Growth of marine organisms on ship hulls and structures has been a problem ever since men first went to sea

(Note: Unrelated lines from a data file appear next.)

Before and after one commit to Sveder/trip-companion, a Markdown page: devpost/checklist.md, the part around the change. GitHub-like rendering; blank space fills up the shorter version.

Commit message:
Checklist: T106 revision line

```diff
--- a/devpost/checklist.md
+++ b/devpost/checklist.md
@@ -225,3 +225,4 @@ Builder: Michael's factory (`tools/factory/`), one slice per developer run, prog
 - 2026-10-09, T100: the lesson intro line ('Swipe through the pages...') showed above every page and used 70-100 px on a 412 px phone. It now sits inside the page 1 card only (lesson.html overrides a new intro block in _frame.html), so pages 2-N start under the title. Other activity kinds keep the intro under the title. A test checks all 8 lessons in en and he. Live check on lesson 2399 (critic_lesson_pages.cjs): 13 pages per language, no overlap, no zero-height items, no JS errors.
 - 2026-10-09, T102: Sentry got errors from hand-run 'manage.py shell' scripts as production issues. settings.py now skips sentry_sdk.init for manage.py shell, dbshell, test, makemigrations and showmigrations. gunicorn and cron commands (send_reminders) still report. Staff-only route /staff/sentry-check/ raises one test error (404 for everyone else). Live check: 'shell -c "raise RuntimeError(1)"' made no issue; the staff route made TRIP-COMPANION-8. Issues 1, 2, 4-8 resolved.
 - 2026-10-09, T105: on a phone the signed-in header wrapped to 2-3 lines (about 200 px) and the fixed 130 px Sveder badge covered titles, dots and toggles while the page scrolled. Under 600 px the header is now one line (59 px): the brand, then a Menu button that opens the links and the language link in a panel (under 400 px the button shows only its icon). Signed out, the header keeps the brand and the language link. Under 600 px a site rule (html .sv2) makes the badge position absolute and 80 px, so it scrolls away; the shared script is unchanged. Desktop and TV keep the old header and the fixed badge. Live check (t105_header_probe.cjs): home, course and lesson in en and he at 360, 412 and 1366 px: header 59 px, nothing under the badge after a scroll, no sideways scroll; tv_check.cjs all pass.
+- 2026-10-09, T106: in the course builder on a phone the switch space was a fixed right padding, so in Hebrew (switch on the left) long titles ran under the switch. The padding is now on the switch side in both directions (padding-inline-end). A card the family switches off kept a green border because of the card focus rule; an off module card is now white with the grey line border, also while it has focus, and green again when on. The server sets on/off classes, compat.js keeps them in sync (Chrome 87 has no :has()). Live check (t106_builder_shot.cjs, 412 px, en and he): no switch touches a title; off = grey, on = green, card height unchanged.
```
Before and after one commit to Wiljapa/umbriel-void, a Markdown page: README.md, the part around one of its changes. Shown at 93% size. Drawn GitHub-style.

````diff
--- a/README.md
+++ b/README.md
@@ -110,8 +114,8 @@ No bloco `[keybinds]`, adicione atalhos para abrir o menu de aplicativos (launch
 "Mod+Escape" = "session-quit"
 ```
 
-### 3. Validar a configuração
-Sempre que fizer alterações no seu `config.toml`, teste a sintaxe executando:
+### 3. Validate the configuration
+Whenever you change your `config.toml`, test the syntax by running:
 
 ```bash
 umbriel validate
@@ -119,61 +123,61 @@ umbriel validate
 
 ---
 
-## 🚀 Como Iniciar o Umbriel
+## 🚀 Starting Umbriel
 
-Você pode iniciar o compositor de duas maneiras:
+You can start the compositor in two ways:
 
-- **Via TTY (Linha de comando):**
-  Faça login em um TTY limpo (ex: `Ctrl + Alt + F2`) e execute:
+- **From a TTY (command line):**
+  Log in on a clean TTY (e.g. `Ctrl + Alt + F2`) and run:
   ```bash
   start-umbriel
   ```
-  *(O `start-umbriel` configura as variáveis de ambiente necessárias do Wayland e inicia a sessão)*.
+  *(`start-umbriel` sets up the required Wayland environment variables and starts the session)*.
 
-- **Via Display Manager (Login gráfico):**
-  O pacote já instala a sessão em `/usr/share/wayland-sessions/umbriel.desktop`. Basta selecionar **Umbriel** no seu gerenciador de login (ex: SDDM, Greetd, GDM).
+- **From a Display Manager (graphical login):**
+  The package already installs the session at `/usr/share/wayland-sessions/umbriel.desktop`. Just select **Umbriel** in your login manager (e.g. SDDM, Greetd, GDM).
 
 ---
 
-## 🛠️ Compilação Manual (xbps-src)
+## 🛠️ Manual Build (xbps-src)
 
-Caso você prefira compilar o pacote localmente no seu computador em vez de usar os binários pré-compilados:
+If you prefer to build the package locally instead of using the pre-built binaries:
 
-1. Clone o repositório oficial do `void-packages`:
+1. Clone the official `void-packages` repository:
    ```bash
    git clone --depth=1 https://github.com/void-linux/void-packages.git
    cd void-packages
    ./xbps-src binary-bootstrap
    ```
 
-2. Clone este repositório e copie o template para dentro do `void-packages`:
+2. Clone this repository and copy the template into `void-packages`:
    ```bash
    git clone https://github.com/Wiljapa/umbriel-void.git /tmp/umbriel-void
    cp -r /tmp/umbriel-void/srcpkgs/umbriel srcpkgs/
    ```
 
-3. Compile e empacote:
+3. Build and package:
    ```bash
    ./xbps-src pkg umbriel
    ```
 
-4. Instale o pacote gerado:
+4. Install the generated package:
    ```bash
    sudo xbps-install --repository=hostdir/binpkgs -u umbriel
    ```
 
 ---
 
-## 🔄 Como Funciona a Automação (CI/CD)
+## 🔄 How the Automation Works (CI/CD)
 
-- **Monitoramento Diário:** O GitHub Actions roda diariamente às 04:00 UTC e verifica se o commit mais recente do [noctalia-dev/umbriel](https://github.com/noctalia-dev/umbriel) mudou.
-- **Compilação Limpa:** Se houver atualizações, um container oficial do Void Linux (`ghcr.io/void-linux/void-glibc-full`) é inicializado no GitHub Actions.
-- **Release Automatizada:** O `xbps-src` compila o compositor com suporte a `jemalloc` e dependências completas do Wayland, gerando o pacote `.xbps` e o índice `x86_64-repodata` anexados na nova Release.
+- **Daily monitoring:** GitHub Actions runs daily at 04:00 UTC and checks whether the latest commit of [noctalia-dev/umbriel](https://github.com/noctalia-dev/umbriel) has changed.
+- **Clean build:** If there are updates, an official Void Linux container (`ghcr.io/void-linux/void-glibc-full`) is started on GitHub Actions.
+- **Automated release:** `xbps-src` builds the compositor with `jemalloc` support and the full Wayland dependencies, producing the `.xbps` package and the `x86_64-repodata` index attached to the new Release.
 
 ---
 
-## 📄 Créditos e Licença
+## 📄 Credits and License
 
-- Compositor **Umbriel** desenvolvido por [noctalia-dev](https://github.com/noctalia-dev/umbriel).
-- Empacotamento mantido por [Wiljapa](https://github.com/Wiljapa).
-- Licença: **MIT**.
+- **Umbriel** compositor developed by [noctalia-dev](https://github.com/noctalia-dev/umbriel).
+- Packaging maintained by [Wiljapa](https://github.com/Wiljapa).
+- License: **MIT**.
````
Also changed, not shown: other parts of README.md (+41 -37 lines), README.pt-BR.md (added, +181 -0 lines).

Problem: . It causes unwanted excess drag on marine craft and structures as well as blockages in pipe systems. Regular removal requires expensive mechanical means, such as by divers using high pressure hoses, or dry docking and scraping. Biocidal organo tin coatings to prevent marine growth are in the process of being banned because of their bad effects on the marine environment. Solution: The Copper Development Association, at a recent Midland's seminar, mention to Eureka that a solution is at hand. Stemming from an eighteenth century discovery, that naval vessels could maintain performance if their hulls were sheathed in copper sheets, Walsall-based Ecosea has created stick-on sheets of 5mm square, 150 micron thick, copper nickel flakes. Jim Kelly, chairman of Ecosea, and keen amateur yachtsman, conceived the idea for his new product, Cupro FF, after sheathing his rudder with the 90-10 copper nickel alloy. After ten years, it was still clean. This is due to the fact that corrosion rates for copper nickel are lower than for straight copper. The flakes are aligned by an insulating, waterproof, acrylic adhesive membrane. The surface to be exposed to the water has a protective cover that is removed when the hull is completely sheathed. The narrow areas between the flakes are then filled with an epoxy grout prior to launching. Lives in excess of 20 years are predicted and, for fibreglass hulls, the product has the added advantage of preventing osmosis. The material requires only a roller action at moderate temperatures to apply, and can be used for new builds or retrofit. Applications: A derivation of the product can also be integrated into the moulding of new hulls. Leaching trials carried out by CEFAS Laboratories to ISO/DIS 15181-02 have identified low copper leaching rates. Ecosea received a DTI SMART Award in 2001. TS Copper Development Association